(Records from a collection)

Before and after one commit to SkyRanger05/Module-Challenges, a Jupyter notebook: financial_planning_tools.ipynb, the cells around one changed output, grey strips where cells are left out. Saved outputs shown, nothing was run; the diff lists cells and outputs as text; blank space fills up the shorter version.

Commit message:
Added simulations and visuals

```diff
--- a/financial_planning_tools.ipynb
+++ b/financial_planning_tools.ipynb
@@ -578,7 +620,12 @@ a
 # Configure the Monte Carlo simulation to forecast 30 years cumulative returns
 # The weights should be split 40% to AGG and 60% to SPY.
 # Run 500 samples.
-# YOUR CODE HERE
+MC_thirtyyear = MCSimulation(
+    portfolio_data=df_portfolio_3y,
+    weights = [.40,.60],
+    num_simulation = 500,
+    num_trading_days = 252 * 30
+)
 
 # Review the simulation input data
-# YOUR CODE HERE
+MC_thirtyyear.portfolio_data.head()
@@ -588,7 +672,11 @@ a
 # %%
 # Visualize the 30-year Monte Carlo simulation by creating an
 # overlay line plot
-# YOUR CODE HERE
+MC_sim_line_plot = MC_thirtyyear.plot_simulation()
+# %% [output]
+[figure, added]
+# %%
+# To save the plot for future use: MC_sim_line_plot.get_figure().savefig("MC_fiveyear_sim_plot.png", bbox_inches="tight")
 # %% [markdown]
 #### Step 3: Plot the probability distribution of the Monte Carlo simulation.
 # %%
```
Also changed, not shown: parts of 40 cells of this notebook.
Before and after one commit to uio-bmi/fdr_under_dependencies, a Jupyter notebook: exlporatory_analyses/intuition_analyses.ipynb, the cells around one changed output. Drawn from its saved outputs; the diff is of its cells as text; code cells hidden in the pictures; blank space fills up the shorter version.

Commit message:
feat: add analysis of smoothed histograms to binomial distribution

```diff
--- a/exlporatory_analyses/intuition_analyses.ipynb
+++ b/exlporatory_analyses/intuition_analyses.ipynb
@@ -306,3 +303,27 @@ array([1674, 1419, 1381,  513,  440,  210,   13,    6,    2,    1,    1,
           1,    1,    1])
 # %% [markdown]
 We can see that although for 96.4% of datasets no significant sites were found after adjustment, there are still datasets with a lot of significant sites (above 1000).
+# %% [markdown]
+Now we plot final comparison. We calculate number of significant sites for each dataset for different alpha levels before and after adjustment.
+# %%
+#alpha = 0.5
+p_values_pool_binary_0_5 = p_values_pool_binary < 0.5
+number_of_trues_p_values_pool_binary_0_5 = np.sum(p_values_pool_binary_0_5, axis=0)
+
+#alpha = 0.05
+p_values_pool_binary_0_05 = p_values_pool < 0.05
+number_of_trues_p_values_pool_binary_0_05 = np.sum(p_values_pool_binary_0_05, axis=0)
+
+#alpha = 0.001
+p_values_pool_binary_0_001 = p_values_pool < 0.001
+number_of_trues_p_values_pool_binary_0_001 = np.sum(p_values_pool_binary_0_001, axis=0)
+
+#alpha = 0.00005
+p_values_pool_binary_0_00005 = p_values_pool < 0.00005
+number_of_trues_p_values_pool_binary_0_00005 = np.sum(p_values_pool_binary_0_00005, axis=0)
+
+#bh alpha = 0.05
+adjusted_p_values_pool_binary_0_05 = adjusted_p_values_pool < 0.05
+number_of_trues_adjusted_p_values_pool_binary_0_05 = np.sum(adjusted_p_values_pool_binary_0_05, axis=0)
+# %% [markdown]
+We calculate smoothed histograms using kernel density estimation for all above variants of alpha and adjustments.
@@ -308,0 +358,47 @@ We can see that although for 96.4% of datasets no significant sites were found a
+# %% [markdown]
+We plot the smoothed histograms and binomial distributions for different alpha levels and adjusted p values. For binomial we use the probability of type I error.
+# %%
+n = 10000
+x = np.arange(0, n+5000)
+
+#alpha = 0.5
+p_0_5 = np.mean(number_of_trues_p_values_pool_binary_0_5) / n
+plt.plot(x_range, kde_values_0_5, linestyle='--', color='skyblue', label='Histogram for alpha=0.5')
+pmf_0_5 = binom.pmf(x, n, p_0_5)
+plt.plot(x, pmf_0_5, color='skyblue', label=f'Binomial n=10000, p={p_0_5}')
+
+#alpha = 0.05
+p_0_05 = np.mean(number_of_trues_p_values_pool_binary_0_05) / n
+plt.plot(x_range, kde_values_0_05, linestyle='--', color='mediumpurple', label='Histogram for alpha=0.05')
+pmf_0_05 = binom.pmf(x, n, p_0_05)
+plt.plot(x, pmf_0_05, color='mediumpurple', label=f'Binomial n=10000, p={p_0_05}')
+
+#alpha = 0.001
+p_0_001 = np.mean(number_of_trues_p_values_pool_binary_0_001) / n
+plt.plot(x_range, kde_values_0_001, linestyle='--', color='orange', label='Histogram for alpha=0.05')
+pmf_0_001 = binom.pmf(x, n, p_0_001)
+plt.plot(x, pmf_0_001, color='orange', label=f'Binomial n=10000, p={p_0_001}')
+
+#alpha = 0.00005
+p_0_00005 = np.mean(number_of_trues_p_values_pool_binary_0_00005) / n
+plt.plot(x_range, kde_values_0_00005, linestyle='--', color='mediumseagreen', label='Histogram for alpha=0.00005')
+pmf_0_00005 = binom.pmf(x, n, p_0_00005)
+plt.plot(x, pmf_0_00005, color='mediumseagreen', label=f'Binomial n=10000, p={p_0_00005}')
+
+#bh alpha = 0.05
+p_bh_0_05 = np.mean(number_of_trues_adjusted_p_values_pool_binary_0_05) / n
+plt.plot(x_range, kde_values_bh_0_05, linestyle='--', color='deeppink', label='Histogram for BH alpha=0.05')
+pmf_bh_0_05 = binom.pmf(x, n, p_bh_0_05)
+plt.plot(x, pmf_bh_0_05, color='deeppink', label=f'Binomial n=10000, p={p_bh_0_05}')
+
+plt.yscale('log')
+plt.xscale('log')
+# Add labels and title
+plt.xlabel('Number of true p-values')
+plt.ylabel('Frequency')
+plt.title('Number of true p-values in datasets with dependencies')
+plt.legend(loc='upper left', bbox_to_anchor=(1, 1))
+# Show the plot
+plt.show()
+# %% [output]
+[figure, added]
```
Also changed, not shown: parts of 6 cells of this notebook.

**Task prompt**
Wherever the word "Monte" occurs in the data, copy that whole line.

**The answer**
 # Configure the Monte Carlo simulation to forecast 30 years cumulative returns
 # Visualize the 30-year Monte Carlo simulation by creating an
 #### Step 3: Plot the probability distribution of the Monte Carlo simulation.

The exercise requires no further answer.